= Change detection data =

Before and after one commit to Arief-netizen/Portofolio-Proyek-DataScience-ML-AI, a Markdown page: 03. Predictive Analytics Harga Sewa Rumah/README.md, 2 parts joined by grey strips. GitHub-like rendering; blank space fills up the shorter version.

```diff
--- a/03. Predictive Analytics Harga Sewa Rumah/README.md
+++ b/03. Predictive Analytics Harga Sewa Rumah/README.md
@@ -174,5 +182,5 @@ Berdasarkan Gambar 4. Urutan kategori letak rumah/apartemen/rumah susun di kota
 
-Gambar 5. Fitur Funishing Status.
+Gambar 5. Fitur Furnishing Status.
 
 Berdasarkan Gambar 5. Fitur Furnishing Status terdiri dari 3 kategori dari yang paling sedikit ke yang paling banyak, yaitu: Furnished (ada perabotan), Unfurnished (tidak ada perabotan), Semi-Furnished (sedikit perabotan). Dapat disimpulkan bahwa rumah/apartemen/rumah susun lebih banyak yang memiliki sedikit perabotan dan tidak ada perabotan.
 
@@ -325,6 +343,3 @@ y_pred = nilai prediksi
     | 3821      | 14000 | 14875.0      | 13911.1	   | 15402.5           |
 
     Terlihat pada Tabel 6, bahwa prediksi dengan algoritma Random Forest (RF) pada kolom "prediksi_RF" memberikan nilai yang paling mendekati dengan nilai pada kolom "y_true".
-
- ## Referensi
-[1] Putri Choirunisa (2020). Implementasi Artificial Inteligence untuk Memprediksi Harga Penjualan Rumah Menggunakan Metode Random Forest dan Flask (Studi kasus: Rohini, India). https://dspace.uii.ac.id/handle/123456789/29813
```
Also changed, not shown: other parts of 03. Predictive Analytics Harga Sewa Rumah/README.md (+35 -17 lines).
* * *
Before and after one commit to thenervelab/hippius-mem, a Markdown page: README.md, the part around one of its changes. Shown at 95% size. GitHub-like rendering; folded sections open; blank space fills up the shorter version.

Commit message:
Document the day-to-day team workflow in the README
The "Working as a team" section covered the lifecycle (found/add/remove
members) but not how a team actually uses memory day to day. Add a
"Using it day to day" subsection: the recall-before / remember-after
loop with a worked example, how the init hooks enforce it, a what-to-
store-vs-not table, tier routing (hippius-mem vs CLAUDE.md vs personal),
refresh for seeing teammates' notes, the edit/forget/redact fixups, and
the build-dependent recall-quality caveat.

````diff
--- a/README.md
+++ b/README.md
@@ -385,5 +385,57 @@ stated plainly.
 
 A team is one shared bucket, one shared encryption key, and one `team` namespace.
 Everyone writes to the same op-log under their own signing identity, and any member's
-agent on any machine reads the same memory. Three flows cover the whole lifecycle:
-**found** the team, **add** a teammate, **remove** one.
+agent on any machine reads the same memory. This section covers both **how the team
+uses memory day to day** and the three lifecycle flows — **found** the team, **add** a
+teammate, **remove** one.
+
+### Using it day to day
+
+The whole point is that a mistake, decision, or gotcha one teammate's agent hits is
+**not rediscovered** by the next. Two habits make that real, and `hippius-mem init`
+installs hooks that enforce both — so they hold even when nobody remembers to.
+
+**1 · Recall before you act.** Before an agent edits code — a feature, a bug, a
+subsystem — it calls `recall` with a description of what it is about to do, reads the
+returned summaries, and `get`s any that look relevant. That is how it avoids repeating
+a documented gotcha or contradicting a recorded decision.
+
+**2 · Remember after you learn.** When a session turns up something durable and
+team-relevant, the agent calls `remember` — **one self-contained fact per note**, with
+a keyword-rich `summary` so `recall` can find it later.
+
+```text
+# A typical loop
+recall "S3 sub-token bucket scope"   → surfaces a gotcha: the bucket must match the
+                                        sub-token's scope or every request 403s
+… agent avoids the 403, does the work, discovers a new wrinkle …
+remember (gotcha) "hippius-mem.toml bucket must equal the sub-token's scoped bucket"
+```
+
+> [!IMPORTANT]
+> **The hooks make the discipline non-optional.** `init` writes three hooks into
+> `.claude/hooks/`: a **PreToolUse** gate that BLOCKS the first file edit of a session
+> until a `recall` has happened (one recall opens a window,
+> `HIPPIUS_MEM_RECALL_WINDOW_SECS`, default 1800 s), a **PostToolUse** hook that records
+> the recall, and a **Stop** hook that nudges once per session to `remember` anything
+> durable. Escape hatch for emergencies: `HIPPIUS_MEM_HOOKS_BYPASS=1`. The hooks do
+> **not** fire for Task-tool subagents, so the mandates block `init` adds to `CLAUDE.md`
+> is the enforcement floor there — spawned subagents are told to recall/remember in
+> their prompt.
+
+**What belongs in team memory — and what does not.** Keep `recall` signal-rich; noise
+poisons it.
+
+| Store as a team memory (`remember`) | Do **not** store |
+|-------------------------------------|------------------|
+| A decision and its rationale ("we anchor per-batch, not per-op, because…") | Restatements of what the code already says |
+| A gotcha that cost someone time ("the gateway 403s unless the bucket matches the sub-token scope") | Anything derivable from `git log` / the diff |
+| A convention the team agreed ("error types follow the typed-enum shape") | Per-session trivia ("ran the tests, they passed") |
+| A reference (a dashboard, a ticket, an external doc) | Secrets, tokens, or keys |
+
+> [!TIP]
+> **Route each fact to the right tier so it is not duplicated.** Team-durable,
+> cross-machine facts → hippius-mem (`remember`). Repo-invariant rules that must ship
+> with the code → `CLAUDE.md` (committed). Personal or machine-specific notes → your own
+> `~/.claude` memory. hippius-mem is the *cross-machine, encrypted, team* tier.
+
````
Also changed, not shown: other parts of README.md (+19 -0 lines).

= To do =
When the entries above show the word "must" in a line, copy that line out.

= Task solution =
+recall "S3 sub-token bucket scope"   → surfaces a gotcha: the bucket must match the
+remember (gotcha) "hippius-mem.toml bucket must equal the sub-token's scoped bucket"
+> cross-machine facts → hippius-mem (`remember`). Repo-invariant rules that must ship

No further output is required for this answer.